  • Is it important to you if the beef is grass-finished?
  • How local do you want to purchase your meat?
  • Are you able to pick it up or have it delivered?
  • How will the meat be packaged?
  • How much does it cost? What is the pricing structure?

I looked at a few places (it should come as no surprise to anyone that I put them all in a spreadsheet to compare) but ultimately wound up picking a farm that made the process extremely easy.  Their beef is 100% grassfed and they’re located about 2 hours from St. Louis.  I had a choice of having my meat vacuum-wrapped or shrink-wrapped (I chose to pay extra for vacuum-wrapping so it will last longer) and will have it delivered to a drop-off location in St. Louis.  Their pricing was a flat rate instead of paying a deposit, butcher fee, the hanging weight, etc. I appreciated how simple the process was, including payment via Paypal.

They also had a worksheet on their website for me to fill out specifying the cuts I wanted.  I was able to go through it and choose what we wanted. I erred on the side of more roasts, since I figured those could be cut into stew meat or ground at home if I decided I wanted to something else with them, but not vice versa. I even got to pick the thickness of each kind of steak!


We’ll be picking up the meat at the end of October.  Until then, we’re trying to eat the last few pounds of beef I had frozen and have purchased a chest freezer.
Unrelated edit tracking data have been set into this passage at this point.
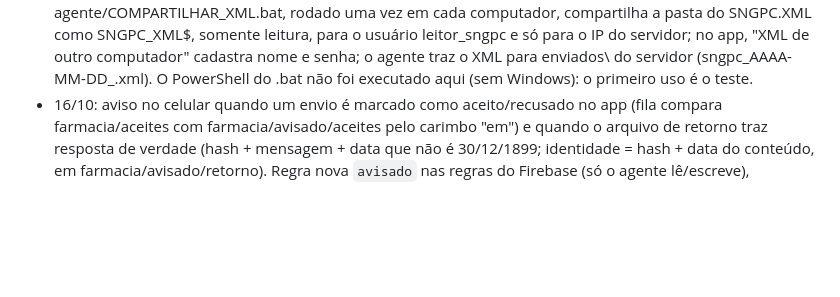
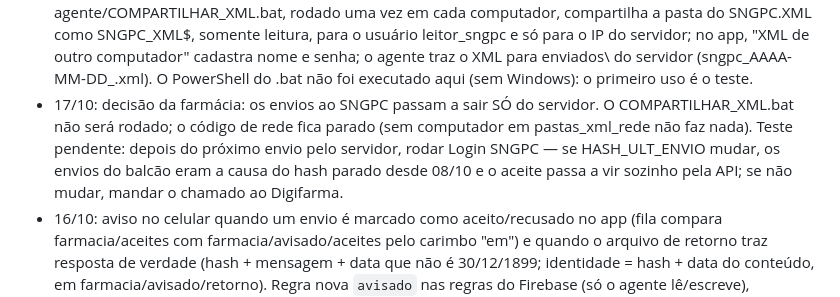
Before and after one commit to Lubiell/digifarma-sngpc, a Markdown page: PROGRESS.md, the part around the change. Rendered like a GitHub page; blank space fills up the shorter version.

Commit message:
Registra: envios só pelo servidor, XML de rede fica parado
Co-Authored-By: Claude Opus 5.5 <noreply@anthropic.com>
Claude-Session: https://claude.ai/code/session_01JA67BcAmYJ9guMTpSEGDfz

```diff
--- a/PROGRESS.md
+++ b/PROGRESS.md
@@ -54,6 +54,12 @@ servidor de longe, ainda não executado no Windows.
   cadastra nome e senha; o agente traz o XML para enviados\ do servidor
   (sngpc_AAAA-MM-DD_<PC>.xml). O PowerShell do .bat não foi executado aqui
   (sem Windows): o primeiro uso é o teste.
+- 17/10: decisão da farmácia: os envios ao SNGPC passam a sair SÓ do servidor.
+  O COMPARTILHAR_XML.bat não será rodado; o código de rede fica parado (sem
+  computador em pastas_xml_rede não faz nada). Teste pendente: depois do
+  próximo envio pelo servidor, rodar Login SNGPC — se HASH_ULT_ENVIO mudar,
+  os envios do balcão eram a causa do hash parado desde 08/10 e o aceite
+  passa a vir sozinho pela API; se não mudar, mandar o chamado ao Digifarma.
 - 16/10: aviso no celular quando um envio é marcado como aceito/recusado no
   app (fila compara farmacia/aceites com farmacia/avisado/aceites pelo
   carimbo "em") e quando o arquivo de retorno traz resposta de verdade
```
Also changed, not shown: docs/specs/2026-10-16-xml-dos-outros-computadores.md (+5 -0 lines).
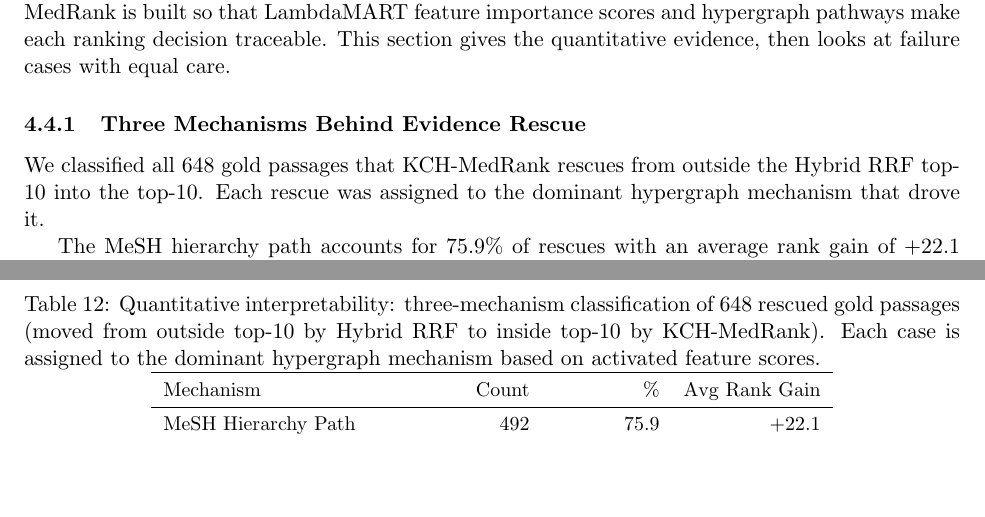
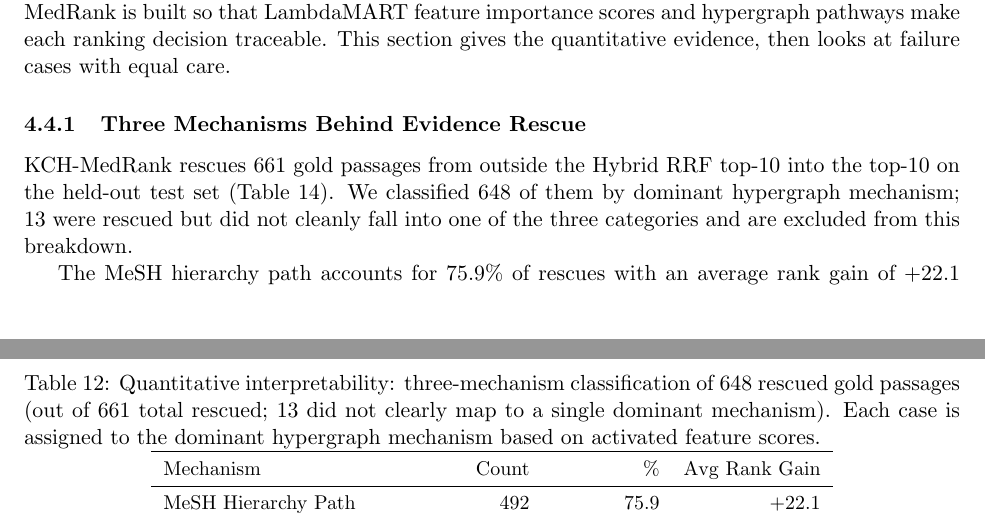
Before and after one commit to B0006CODE/-z, a LaTeX paper (paper_overleaf_en/main.tex, which reads paper_overleaf_en/sections/08_case_study.tex, paper_overleaf_en/tables/interpretability_mechanisms.tex): two parts of pages 14 and 15 of 25, joined at a grey line, cut so that both start at the same text, the shorter picture padded with empty space. Compiled offline with pdfLaTeX.

Commit message:
fix: resolve 648 vs 661 discrepancy and Figure 5/6 numbering
- 648 vs 661: clarified that 661 total rescued, 648 classified by 3 mechanisms
  (13 unclassified), updated case study text and table captions in both EN/ZH
- Figure 5/6: setcounter{figure}{4} before case study figure so LaTeX label
  matches pre-rendered 'Figure 5' inside gpt_image2_figure_05.png

```diff
--- a/paper_overleaf_en/sections/08_case_study.tex
+++ b/paper_overleaf_en/sections/08_case_study.tex
@@ -5,7 +5,7 @@ A reranker that improves numbers is useful. One that can explain its decisions i
 
 \subsubsection{Three Mechanisms Behind Evidence Rescue}
 
-We classified all 648 gold passages that KCH-MedRank rescues from outside the Hybrid RRF top-10 into the top-10. Each rescue was assigned to the dominant hypergraph mechanism that drove it.
+KCH-MedRank rescues 661 gold passages from outside the Hybrid RRF top-10 into the top-10 on the held-out test set (Table~\ref{tab:failure-analysis-summary}). We classified 648 of them by dominant hypergraph mechanism; 13 were rescued but did not cleanly fall into one of the three categories and are excluded from this breakdown.
 
 The MeSH hierarchy path accounts for 75.9\% of rescues with an average rank gain of +22.1 positions. Here the question and the gold passage share MeSH concepts through hierarchical tree ancestor paths. A question about DITPA and a passage about thyroid hormones connect through the shared MeSH term ``thyroid hormones'' and its tree ancestors.
 
--- a/paper_overleaf_en/tables/interpretability_mechanisms.tex
+++ b/paper_overleaf_en/tables/interpretability_mechanisms.tex
@@ -1,7 +1,7 @@
 \begin{table}[t]
 \centering
 \small
-\caption{Quantitative interpretability: three-mechanism classification of 648 rescued gold passages (moved from outside top-10 by Hybrid RRF to inside top-10 by KCH-MedRank). Each case is assigned to the dominant hypergraph mechanism based on activated feature scores.}
+\caption{Quantitative interpretability: three-mechanism classification of 648 rescued gold passages (out of 661 total rescued; 13 did not clearly map to a single dominant mechanism). Each case is assigned to the dominant hypergraph mechanism based on activated feature scores.}
 \label{tab:interpretability-mechanisms}
 \begin{tabular}{lrrr}
 \toprule
```
Also changed, not shown: paper_overleaf_zh/sections/08_case_study.tex (+3 -1 lines), paper_overleaf_zh/tables/interpretability_mechanisms.tex (+1 -1 lines), paper_overleaf_en/sections/08_case_study.tex (2 more changed lines).
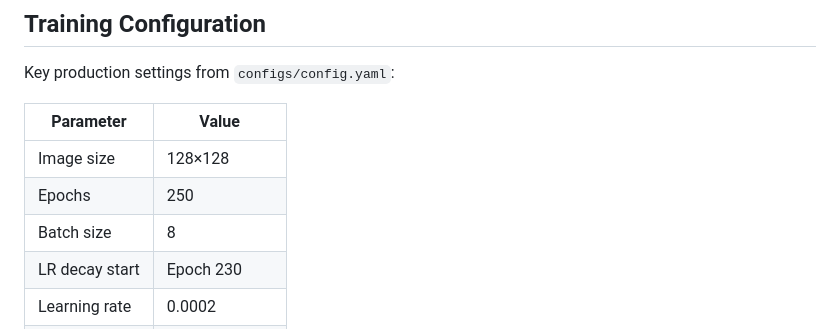
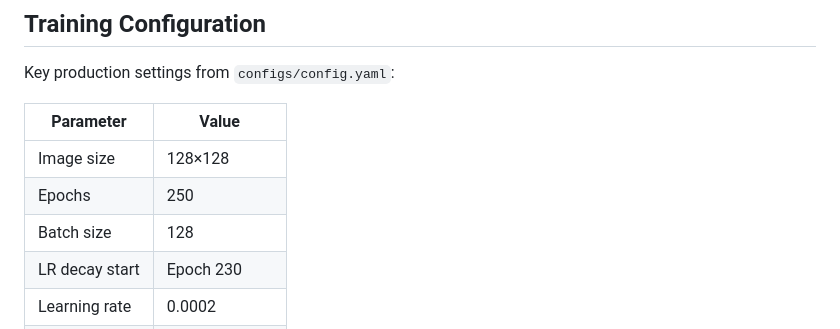
Before and after one commit to Soham-1009/InfraNova-AI, a Markdown page: docs/architecture.md, the part around the change. Drawn GitHub-style.

Commit message:
updated batch size in architecture.md

```diff
--- a/docs/architecture.md
+++ b/docs/architecture.md
@@ -65,7 +65,7 @@ Key production settings from `configs/config.yaml`:
 |-----------|-------|
 | Image size | 128×128 |
 | Epochs | 250 |
-| Batch size | 8 |
+| Batch size | 128 |
 | LR decay start | Epoch 230 |
 | Learning rate | 0.0002 |
 | AMP | Enabled |
```
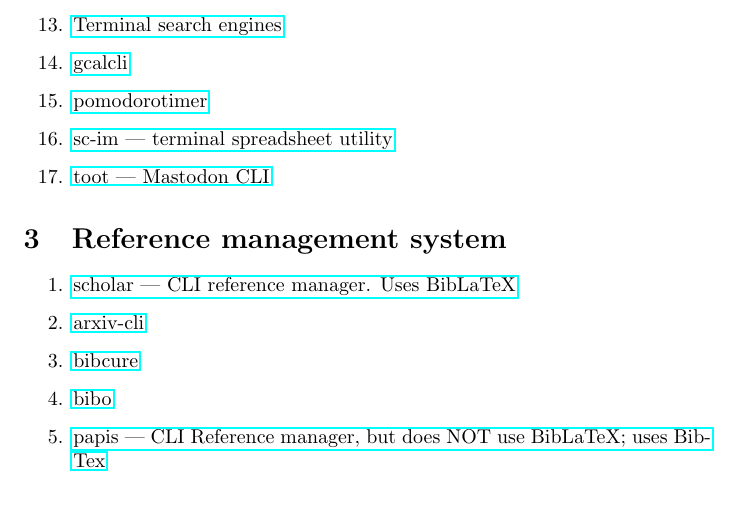
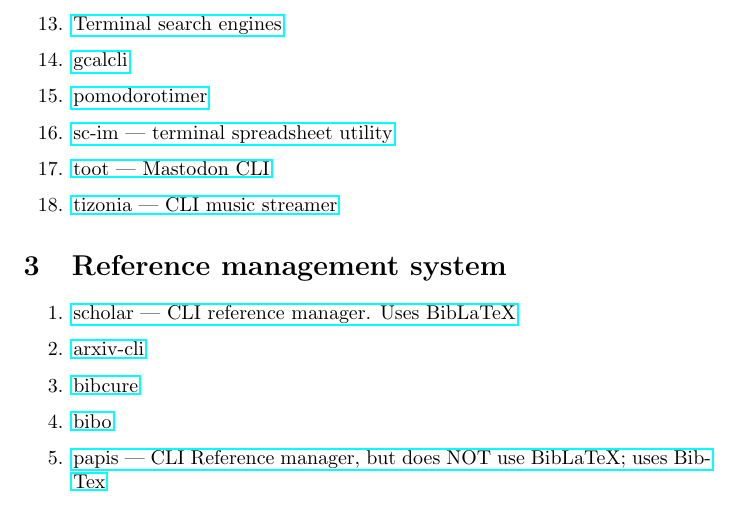
Before and after one commit to microversallaboratories/LinuxConfig, a LaTeX document (config_setup/config_setup.tex): part of page 2 of 2, cut so that both start at the same text. Compiled offline with pdfLaTeX.

Commit message:
add tizonia

```diff
--- a/config_setup/config_setup.tex
+++ b/config_setup/config_setup.tex
@@ -39,6 +39,7 @@
     \item \href{https://pypi.org/project/pomodorotimer/}{pomodorotimer}
     \item \href{https://github.com/andmarti1424/sc-im}{sc-im | terminal spreadsheet utility}
     \item \href{https://pypi.org/project/toot/}{toot | Mastodon CLI}
+    \item \href{https://snapcraft.io/tizonia}{tizonia | CLI music streamer}
 \end{enumerate}
 
 \section{Reference management system}
```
I can’t wait for pick-up day!

Posted in Beef | Tagged , , | Comments Off on Coming Soon: A Side of Beef!